== Excerpted data
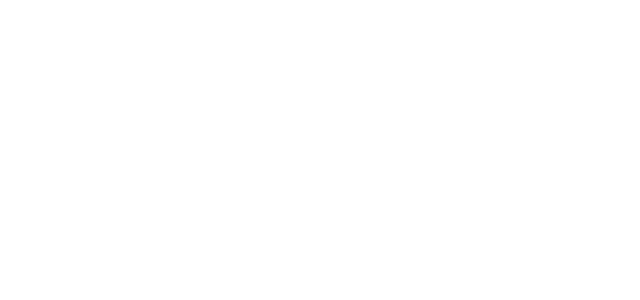
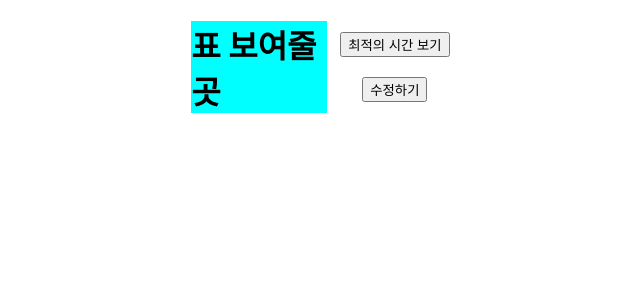
Before and after one commit to NSU-GoodTime/GoodTime, a React (Create React App) app in the folder FE/good_time_react/: page /overallvote in a window 1280 px wide. Before the commit this address had no page. Shown: the top 300 px of the page, without its empty margins (313-953 px from the left). Built offline with nearby package versions, Linux system fonts and the light colour scheme.

Commit message:
[feat] 전체투표 현황 css

```diff
--- a/FE/good_time_react/src/App.js
+++ b/FE/good_time_react/src/App.js
@@ -1,6 +1,7 @@
 import React from "react";
 import { BrowserRouter as Router, Route, Routes } from "react-router-dom";
 import LoginPage from "./login/LoginPage";
+import Overallvote from "./overallvote/overallvote";
 import Main from "./main/main";
 
 function App() {
@@ -9,6 +10,7 @@
       <Routes>
         <Route path="/" element={<Main />} />
         <Route path="/loginPage" element={<LoginPage />} />
+        <Route path="/overallvote" element={<Overallvote />} />
       </Routes>
     </Router>
   );
--- /dev/null
+++ b/FE/good_time_react/src/css/overall.css
@@ -0,0 +1,39 @@
+.F_left {
+  flex-basis: 50%;
+  justify-content: center;
+  align-items: center;
+}
+.F_right {
+  flex-basis: 50%;
+  background-color: aqua;
+  /* display: flex; */
+  justify-content: center;
+  align-items: center;
+}
+.subHome {
+  flex: 1;
+  display: flex;
+  margin: auto auto;
+  justify-content: center;
+  align-items: center;
+  height: 40px;
+  width: auto;
+}
+.home {
+  width: 100%;
+  height: 100%;
+  display: flex;
+  flex-direction: column;
+}
+.bb {
+  display: flex;
+  margin: auto auto;
+  justify-content: center;
+  align-items: center;
+}
+.nn {
+  display: flex;
+  margin: auto auto;
+  justify-content: center;
+  align-items: center;
+}
--- /dev/null
+++ b/FE/good_time_react/src/overallvote/overallvote.js
@@ -0,0 +1,30 @@
+import React from "react";
+import { useNavigate } from "react-router-dom";
+import "../css/overall.css";
+
+function Overallvote() {
+  const navigate = useNavigate();
+
+  const navigateToLogin = () => {
+    navigate("/loginPage");
+  };
+  return (
+    <div className="home">
+      <form className="subHome">
+        <h1 className="F_right">표 보여줄 곳</h1>
+        <br />
+        <div className="F_left">
+          <button formAction="" className="bb">
+            최적의 시간 보기
+          </button>
+          <br />
+          <button formAction="" className="nn" onClick={navigateToLogin}>
+            수정하기
+          </button>
+        </div>
+      </form>
+    </div>
+  );
+}
+
+export default Overallvote;
```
====
* **Prompt**:
Restate the records above in full and word for word, but do not carry over any pictures.

* **Output of the exercise**:
Before and after one commit to NSU-GoodTime/GoodTime, a React (Create React App) app in the folder FE/good_time_react/: page /overallvote in a window 1280 px wide. Before the commit this address had no page. Shown: the top 300 px of the page, without its empty margins (313-953 px from the left). Built offline with nearby package versions, Linux system fonts and the light colour scheme.

Commit message:
[feat] 전체투표 현황 css

```diff
--- a/FE/good_time_react/src/App.js
+++ b/FE/good_time_react/src/App.js
@@ -1,6 +1,7 @@
 import React from "react";
 import { BrowserRouter as Router, Route, Routes } from "react-router-dom";
 import LoginPage from "./login/LoginPage";
+import Overallvote from "./overallvote/overallvote";
 import Main from "./main/main";
 
 function App() {
@@ -9,6 +10,7 @@
       <Routes>
         <Route path="/" element={<Main />} />
         <Route path="/loginPage" element={<LoginPage />} />
+        <Route path="/overallvote" element={<Overallvote />} />
       </Routes>
     </Router>
   );
--- /dev/null
+++ b/FE/good_time_react/src/css/overall.css
@@ -0,0 +1,39 @@
+.F_left {
+  flex-basis: 50%;
+  justify-content: center;
+  align-items: center;
+}
+.F_right {
+  flex-basis: 50%;
+  background-color: aqua;
+  /* display: flex; */
+  justify-content: center;
+  align-items: center;
+}
+.subHome {
+  flex: 1;
+  display: flex;
+  margin: auto auto;
+  justify-content: center;
+  align-items: center;
+  height: 40px;
+  width: auto;
+}
+.home {
+  width: 100%;
+  height: 100%;
+  display: flex;
+  flex-direction: column;
+}
+.bb {
+  display: flex;
+  margin: auto auto;
+  justify-content: center;
+  align-items: center;
+}
+.nn {
+  display: flex;
+  margin: auto auto;
+  justify-content: center;
+  align-items: center;
+}
--- /dev/null
+++ b/FE/good_time_react/src/overallvote/overallvote.js
@@ -0,0 +1,30 @@
+import React from "react";
+import { useNavigate } from "react-router-dom";
+import "../css/overall.css";
+
+function Overallvote() {
+  const navigate = useNavigate();
+
+  const navigateToLogin = () => {
+    navigate("/loginPage");
+  };
+  return (
+    <div className="home">
+      <form className="subHome">
+        <h1 className="F_right">표 보여줄 곳</h1>
+        <br />
+        <div className="F_left">
+          <button formAction="" className="bb">
+            최적의 시간 보기
+          </button>
+          <br />
+          <button formAction="" className="nn" onClick={navigateToLogin}>
+            수정하기
+          </button>
+        </div>
+      </form>
+    </div>
+  );
+}
+
+export default Overallvote;
```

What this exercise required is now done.